These conversations helped me understand just how rapidly technology has advanced. In regard to Apollo 11, we have more computing power in our cell phones than did the computers on Apollo 11. The way the technology is explained, I oftentimes feel like Apollo 11 put humans on the moon flying a supercharged Coke can and a tricked out Commodore VIC - 20 (the first computer I ever owned). In many ways, our technology boon shows us just how miraculous the Apollo landing actually was!
This reflection made me wonder, If Apollo 11 happened in 2019, how would our perception of the landing changed? Presuming that Apollo 11 would have been received with the same freshness and historical significance as it did in 1969, I imagine that the coverage would be a data overload as hundreds of cameras from hundreds of angles would broadcast on millions of televisions. The technology we have today (which was made in large part through the advancement of the space programs since Apollo 11) may have made Apollo 11 more personal, more accessible, and something that would have been as common as the roses growing in my backyard instead of a distant adventure that we hear about after the fact. Would this have heightened our sense of wonder of Apollo 11 or would the multimedia overload actually demystified the journey? We may never know.
When I think of Apollo 11, it often evokes other significant moments of American culture such as the Challenger explosion and the terror attacks of 9/11. The reason for this is the association of Apollo 11 as an Earth shattering moment in human history.
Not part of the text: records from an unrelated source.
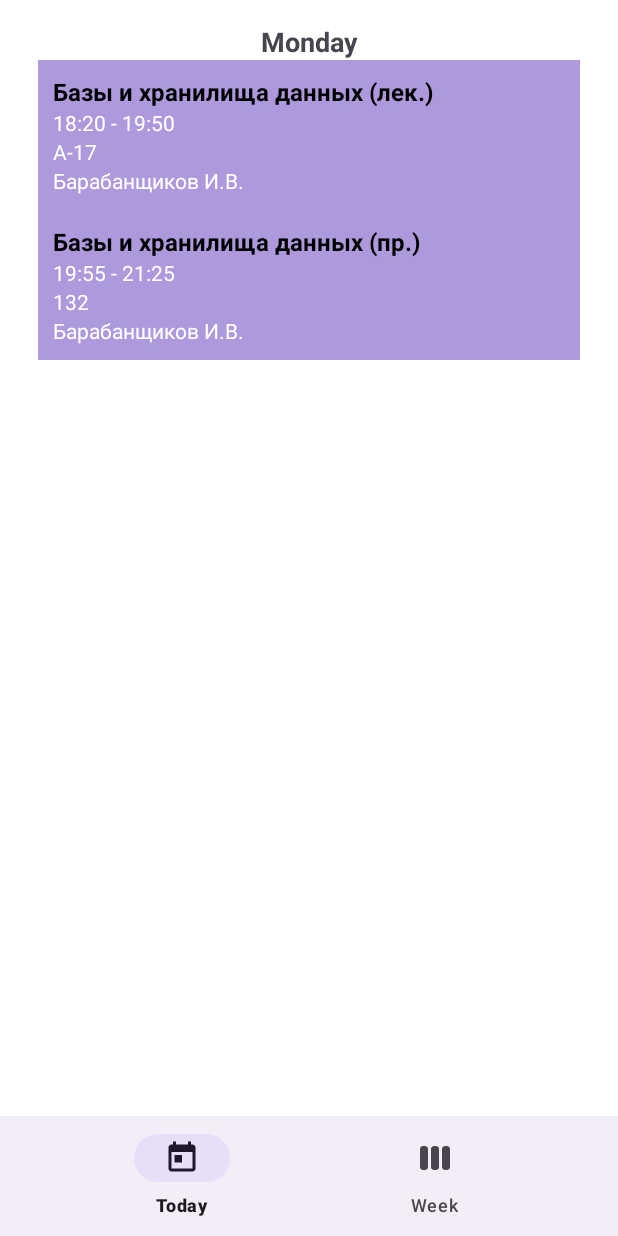
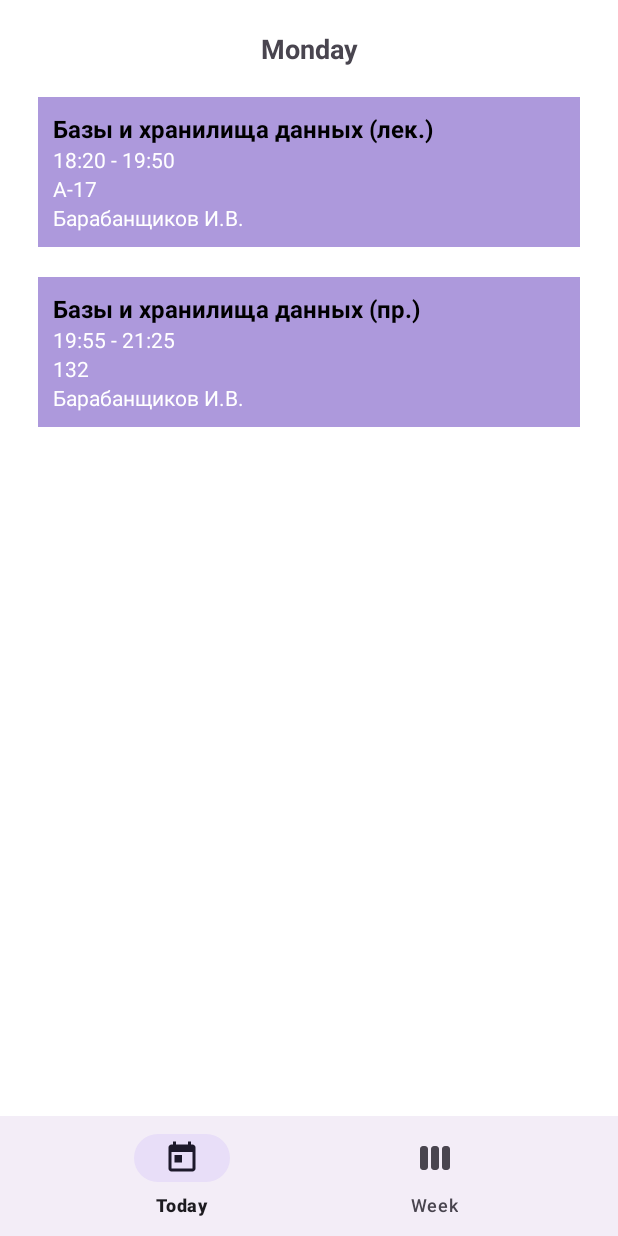
Before and after one commit to tclutin/schedule-app, an Android app: the screen it shows after launch (MainActivity), on a phone screen of 412 x 824 dp. Run offline under Robolectric (Android 15) with nearby library versions, the phone set to English and light mode, and no system bars.

Commit message:
added sex

```diff
--- a/app/src/main/res/layout/day_header.xml
+++ b/app/src/main/res/layout/day_header.xml
@@ -9,7 +9,7 @@
         android:layout_width="wrap_content"
         android:layout_height="wrap_content"
         android:textSize="18sp"
-        android:layout_marginTop="15dp"
+        android:layout_marginTop="20dp"
         android:textStyle="bold"
         app:layout_constraintStart_toStartOf="parent"
         app:layout_constraintEnd_toEndOf="parent"
--- a/app/src/main/res/layout/schedule_lesson.xml
+++ b/app/src/main/res/layout/schedule_lesson.xml
@@ -3,6 +3,7 @@
     android:layout_width="match_parent"
     android:layout_height="wrap_content"
     android:background="#997755C5"
+    android:layout_marginTop="20dp"
     android:padding="10dp"
     xmlns:app="http://schemas.android.com/apk/res-auto">
 
```
Also changed, not shown: app/src/main/java/com/example/myapplication/ui/fragments/activities/MainActivity.kt (+7 -5 lines).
When I spoke with parishioners at St. Olaf, they didn't quite think of Apollo 11 with this same gravitas and significance. One parishioner explained this in a way that was very clarifying to me: "Father, I don't remember where I was for the landing of Apollo 11, but I remember exactly where I was when JFK was assassinated."
In defense of my parishioners, my examples of Challenger and 9/11 are tragedies, much more akin to the assassination of JFK. Nevertheless, these responses have helped me gain insight into why it felt odd in my youth that very little attention was given to things like the landing of Pathfinder on Mars, but the Oklahoma City Bombing and other tragic events gripped Americans souls.
About a week ago, one of my relatives who lives in Eau Claire invited me over to watch a television special of declassified video of the Apollo 11 landing. The special simply called "Apollo 11" gave me a taste of what wall to wall coverage of Apollo 11 would have felt like. Below are videos from NASA and the Smithsonian Institute of the lunar landing. Enjoy these videos and, as we approach the anniversary of Apollo 11, let us pray that the spirit of exploration and wonderment we have as a human race will continue to inspire us to explore the God we love and the universe God created.
Reflection Question: What was your experience of Apollo 11?
Live television broadcast from CBS of the lunar landing.
What do you do when your LEM decides to land in a crater instead of your landing site?
A three hour video of the lunar mission
Follow-Up: I want to thank Steven Lanoux for these pictures he took of his 25inch Sylvania TV the night of the lunar landing. Neat, homespun piece of history!